In fairness to Donohue and the league, the Left and mainstream Catholic community has been just as remarkably silent. While several several members of the progressive religious community have spoken up, The Liberal Catholic group Call to Action has not yet condemned the game. A search of the National Catholic Reporter's online achieve has shown no coverage either.
But the Catholic League is held to a higher standard. By its own definition it "...works to safeguard both the religious freedom rights and the free speech rights of Catholics whenever and wherever they are threatened." Supposedly speaking out against anti-Catholicism is reason for being.

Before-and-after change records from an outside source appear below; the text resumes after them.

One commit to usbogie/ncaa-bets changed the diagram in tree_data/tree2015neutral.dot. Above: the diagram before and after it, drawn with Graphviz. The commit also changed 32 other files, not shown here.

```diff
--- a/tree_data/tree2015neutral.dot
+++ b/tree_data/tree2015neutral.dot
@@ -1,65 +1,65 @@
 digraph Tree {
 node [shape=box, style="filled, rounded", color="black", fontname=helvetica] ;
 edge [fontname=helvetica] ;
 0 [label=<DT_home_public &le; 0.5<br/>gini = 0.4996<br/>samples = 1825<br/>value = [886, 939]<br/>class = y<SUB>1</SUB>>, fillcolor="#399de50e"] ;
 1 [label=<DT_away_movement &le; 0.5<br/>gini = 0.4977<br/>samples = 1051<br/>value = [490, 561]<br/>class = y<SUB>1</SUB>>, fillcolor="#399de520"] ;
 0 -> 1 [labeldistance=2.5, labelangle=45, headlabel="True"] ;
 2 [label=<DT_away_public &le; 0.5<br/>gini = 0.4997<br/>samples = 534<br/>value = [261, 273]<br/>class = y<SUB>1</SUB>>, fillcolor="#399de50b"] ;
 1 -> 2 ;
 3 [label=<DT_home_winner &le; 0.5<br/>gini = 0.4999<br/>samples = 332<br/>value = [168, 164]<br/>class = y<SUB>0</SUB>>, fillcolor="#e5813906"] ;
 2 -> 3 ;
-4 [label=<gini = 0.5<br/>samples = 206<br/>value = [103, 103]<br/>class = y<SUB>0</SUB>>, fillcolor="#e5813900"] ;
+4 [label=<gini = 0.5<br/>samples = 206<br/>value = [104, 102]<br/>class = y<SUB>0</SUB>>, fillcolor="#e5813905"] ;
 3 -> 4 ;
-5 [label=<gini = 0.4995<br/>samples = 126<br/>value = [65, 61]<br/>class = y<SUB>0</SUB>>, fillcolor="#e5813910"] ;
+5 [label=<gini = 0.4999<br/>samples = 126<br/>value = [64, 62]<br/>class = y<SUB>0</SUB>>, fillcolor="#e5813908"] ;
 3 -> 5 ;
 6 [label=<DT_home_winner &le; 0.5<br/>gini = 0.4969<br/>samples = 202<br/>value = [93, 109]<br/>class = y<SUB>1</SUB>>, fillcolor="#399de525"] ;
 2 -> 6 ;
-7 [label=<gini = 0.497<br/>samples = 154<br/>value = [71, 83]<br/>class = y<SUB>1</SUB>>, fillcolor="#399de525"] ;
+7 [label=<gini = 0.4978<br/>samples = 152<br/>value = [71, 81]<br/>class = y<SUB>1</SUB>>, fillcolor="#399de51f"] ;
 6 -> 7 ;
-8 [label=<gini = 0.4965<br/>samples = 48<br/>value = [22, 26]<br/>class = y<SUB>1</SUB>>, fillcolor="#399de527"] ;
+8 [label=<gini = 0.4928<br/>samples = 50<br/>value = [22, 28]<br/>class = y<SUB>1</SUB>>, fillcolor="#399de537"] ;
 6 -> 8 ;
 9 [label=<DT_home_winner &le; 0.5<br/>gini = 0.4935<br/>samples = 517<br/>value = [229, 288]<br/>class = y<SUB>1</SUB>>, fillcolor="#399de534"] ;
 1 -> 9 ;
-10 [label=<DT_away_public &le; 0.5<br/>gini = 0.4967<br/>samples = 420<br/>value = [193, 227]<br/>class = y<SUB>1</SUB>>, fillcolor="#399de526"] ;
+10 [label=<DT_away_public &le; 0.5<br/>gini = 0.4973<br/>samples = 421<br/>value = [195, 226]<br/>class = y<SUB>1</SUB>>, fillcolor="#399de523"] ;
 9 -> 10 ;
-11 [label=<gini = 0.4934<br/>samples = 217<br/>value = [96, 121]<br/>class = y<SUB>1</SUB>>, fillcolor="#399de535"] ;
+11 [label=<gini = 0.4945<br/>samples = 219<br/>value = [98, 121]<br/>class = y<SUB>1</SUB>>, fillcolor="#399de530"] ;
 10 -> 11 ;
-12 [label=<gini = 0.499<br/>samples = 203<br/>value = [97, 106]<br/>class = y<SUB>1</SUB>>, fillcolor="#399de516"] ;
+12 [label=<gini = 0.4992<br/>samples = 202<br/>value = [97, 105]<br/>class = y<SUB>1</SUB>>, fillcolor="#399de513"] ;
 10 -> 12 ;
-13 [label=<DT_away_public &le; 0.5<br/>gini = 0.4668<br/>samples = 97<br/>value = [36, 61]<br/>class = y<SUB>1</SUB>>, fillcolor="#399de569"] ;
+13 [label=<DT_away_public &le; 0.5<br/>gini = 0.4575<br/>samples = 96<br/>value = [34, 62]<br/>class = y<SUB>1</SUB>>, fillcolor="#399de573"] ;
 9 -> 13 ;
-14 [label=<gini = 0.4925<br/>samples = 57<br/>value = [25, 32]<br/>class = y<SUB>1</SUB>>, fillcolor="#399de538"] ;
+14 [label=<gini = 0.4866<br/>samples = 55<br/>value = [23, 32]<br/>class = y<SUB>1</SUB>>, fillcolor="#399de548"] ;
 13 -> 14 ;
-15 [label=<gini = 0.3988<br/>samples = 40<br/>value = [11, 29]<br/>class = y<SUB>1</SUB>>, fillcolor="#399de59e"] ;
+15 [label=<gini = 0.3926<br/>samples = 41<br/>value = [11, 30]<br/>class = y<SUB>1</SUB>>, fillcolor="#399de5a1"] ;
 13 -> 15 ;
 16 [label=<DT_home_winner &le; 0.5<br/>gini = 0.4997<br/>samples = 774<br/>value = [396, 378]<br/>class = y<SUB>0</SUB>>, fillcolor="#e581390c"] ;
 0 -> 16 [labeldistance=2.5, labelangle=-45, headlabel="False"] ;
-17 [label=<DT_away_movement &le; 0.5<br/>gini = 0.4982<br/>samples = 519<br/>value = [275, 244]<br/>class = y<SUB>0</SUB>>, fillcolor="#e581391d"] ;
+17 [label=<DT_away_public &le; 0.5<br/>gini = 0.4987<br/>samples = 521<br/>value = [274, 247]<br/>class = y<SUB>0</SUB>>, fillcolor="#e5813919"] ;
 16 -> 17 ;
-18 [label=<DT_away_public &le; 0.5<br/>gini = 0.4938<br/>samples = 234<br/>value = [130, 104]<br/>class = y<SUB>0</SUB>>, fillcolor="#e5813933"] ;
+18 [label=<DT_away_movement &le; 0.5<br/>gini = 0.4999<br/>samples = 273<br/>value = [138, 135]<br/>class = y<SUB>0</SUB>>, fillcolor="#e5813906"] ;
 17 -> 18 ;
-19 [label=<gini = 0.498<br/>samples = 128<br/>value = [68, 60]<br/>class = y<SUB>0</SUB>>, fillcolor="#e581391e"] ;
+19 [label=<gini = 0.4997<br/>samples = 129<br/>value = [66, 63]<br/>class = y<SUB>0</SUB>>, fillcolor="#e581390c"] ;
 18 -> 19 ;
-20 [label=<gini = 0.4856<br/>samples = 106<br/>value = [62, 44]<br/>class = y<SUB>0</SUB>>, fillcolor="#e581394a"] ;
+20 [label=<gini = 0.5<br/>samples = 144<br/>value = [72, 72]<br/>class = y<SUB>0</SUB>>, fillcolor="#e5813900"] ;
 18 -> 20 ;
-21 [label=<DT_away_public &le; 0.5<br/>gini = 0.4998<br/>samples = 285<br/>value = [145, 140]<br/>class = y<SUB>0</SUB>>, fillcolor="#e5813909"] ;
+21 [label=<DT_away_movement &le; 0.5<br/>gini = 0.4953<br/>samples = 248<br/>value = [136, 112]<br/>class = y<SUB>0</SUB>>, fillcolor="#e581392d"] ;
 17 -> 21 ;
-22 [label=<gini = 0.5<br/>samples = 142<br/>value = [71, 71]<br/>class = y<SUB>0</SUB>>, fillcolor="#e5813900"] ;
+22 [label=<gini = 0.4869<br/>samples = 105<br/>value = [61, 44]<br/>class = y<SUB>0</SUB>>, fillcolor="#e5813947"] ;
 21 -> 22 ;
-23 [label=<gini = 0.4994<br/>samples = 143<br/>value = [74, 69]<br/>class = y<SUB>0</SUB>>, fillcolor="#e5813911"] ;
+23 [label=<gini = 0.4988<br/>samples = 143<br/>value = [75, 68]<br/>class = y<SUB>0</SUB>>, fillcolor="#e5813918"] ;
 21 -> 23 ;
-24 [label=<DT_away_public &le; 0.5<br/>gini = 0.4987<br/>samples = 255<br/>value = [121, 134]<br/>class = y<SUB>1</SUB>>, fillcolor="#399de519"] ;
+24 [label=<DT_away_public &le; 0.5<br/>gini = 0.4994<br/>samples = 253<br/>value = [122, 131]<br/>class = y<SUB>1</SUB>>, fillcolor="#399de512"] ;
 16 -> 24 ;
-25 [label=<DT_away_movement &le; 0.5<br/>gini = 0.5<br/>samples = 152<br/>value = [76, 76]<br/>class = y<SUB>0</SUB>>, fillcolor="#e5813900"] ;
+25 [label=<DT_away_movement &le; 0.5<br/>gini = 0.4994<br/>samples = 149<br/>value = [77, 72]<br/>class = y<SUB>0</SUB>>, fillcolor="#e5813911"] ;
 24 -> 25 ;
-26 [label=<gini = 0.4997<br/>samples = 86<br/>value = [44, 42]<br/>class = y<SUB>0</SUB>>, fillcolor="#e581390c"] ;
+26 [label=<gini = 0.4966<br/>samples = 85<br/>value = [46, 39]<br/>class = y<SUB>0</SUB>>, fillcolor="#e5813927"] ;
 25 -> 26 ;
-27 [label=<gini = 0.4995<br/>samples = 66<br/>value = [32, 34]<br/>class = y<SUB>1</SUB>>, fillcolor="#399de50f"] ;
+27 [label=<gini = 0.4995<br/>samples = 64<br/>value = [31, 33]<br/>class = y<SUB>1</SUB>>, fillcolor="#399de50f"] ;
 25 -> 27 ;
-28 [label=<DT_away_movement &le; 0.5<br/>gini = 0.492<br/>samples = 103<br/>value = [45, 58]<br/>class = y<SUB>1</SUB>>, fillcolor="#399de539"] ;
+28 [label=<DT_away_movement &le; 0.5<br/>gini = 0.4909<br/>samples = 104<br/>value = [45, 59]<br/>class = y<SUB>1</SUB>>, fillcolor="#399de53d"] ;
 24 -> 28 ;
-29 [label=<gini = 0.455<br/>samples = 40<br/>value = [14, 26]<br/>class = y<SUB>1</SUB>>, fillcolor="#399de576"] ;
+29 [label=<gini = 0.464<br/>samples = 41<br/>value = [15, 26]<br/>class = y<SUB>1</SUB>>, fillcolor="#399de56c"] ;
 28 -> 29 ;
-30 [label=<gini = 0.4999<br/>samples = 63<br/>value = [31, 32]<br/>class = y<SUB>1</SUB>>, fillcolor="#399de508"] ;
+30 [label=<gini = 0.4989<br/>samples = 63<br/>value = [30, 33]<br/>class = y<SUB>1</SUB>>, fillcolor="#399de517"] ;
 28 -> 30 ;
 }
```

As a Catholic I want to know why the National Council of Churches, the Anti-Defamation League, CAIR, as well as numerous Protestants--both Left and Right, as well as bloggers and journalists of all kinds who share their concern about the violent bigotry demonstrated in Left Behind: Eternal Forces, but the League and some others cannot? Is Donohue turning a blind eye to a political ally?
It don't know why Donohue and the league has failed to speak out against the video game. Perhaps it truly is a question of priorities. Donohue has previously overlooked interfaith quarrels to battle the Religious Right's common hatred for Liberalism. As Max Blumenthal noted in The Nation: of the April 24, 2005 Justice Sunday event:
Justice Sunday also featured a token Catholic, William Donohue, who heads the nation's largest "Catholic civil rights organization," the Catholic League. In the battle to confirm far-right judicial nominees like William Pryor, who happens to be Catholic, Donohue has become a key asset for the Christian right's evangelical faction. He has argued that Democratic senators opposing Pryor and others are motivated by anti-Catholicism. "There isn't de jure discrimination against Catholics in the Senate," Donohue claimed on Sunday. "There is de facto discrimination. They've set the bar so high with the abortion issue, we can't get any real Catholics over it."
But for all his concern with anti-Catholicism, Donohue had no qualms about sharing the stage with Southern Baptist Theological Seminary president Dr. Albert Mohler. "As an evangelical, I believe that the Roman Catholic Church is a false church," Mohler remarked during a 2000 TV interview. "It teaches a false gospel. And the Pope himself holds a false and unbiblical office." Donohue, who has protested against Democrats who have made no such comments about Catholics, was silent about Mohler. In fact, the site of Justice Sunday, Highview Baptist Church, in Louisville, Kentucky, is Mohler's home church.
But for whatever reason the Catholic League is sitting out this battle, it is time for it to get involved. If Donohue's organization is truly about fighting anti-Catholic bigotry--whatever its sources, it must speak out against the Eternal Forces video games. And no matter how much distaste I have for both many of the league's policy positions and associated personalities, I would welcome them to join us in condemning those who profit from or proselytize through this hateful product.
Yet as I first wondered last June, if an organization that claims to be dedicated to combating anti-Catholicism would take on Left Behind: Eternal Forces, I ask, has anyone seen Bill--at all?"
Note: Content reposted with the permission of the author.